Horsham 100-year-old celebrates in style - despite Covid
Covid restrictions limited the celebrations for Horsham man Cyril Robins on his 100th birthday.
But his family still managed to mark the milestone in style with a specially-baked cake and specially-commissioned jumper commemorating the time he served in the RAF during the Second World War.
Cyril was born in Ifield on March 1 1921 and was the eldest child of Sydney and Margaret Robins. Sydney worked as chauffeur to the Courage family, owners of the Courage Brewery.
As a child, Cyril proved to be an early entrepreneur by collecting bits of old bicycles, rebuilding them and selling them on to his mates.
After leaving Robinson Road school in Crawley in 1935, Cyril went to work at Stanfords garage, training as a mechanic.
Four years later the Courage family moved to Horsham and the Robins family moved with them, setting up home in Crawley Road. From there, Cyril cycled to Crawley and back for his job at the garage and was still there when war broke out.
He was called up in 1941, when he was 20, to join the RAF and was sent to Lincolnshire to do his ‘square bashing’, as he calls it, at a place called Cardington.
He was then transferred to RAF Syerston to complete his training and worked for fleet motor transport working on various vehicles that the RAF owned.

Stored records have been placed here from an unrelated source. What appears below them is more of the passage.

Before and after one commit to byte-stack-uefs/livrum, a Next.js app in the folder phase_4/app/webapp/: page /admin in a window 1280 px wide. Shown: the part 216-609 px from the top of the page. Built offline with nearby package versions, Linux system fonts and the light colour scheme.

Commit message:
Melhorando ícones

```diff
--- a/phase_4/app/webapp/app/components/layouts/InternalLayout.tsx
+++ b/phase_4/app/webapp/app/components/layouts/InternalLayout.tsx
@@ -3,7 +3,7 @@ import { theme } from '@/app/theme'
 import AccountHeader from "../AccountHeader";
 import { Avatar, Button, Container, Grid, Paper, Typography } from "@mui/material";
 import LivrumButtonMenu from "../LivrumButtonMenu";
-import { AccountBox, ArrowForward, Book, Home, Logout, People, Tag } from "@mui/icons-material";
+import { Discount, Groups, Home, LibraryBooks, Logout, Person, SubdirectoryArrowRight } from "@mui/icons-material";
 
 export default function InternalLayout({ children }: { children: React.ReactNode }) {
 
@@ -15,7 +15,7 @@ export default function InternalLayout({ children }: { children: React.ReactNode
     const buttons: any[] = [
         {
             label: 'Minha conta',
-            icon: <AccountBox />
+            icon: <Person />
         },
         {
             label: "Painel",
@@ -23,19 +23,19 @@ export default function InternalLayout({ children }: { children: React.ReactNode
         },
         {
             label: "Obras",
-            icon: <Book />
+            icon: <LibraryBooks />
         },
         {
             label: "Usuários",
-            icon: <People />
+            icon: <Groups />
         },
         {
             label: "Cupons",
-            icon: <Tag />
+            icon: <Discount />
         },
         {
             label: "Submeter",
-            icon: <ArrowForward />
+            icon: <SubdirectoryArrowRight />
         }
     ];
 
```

Cyril spent about a year there before moving to Boston and then later travelled by ship to India, through the Mediterranean and the Suez Canal trying to avoid German submarines on the way.
The ship docked in Bombay and Cyril then had a two-day train ride to a transit camp in Calcutta, followed by a 150-mile lorry ride to Asansol, a Royal Airforce Base.
Subsequently he was transferred a further 100 plus miles over mostly dirt roads to a workshop in Jamshedpur where he spent the rest of the war working as a mechanic.
While in India he was reunited with his old pal Frank Urry and they spent a lot of time together with their other pal Mike Robinson.
Cyril returned to England in 1946 and docked in Liverpool. As he left the ship, he kissed the ground and said he would never leave Britain again.
He returned to his old job as a mechanic and once, while on a visit to his aunt and uncle in Staplefield, he met his future wife Irene Boxall, who he spotted in the garden next door.
They married on June 26 1948 in Staplefield Parish Church and their first home was two attic rooms in Albion Terrace.
They later moved to Bennetts Road where they brought up their four children until 1967 when they moved to Hornbeam Close, a brand-new development, where Cyril still lives.
During his married life Cyril worked driving buses and coaches for a few years and then went to work for Sussex and Dorking bricks, driving lorries. Later, he changed his job for more local deliveries and drove tankers for William Cory and Son until his retirement.
After retiring he worked delivering cars all over the country for Gilbert Rice, the Ford garage in the Bishopric. He also did odd jobs for his son Steve, who owned a builders merchants’s yard in Billingshurst.
Cyril never went abroad again but enjoyed many holidays in good old Blighty, as he called it. Family caravan holidays and in later years coach trips with Rene to Scotland, which they loved.
Cyril and Rene were married for 70 years just managing to celebrate their anniversary when sadly Rene passed away on July 8 2018.
During their life together they had four children, Stephen, Brenda, Edna, and Andrew. There followed 18 grandchildren, 30 great grandchildren, with two more on the way, and three great great grandchildren.
Apart from aeroplanes and cars Cyril loved steam trains and he loved the roads. Whereas many people might pick up a book to read a story or find some facts, Cyril loved browsing road atlases and finding out how the road system connected the country.
“It was his geography,” say his family. “He can still tell you how to get from one place to another without the use of any modern Satnav technology.”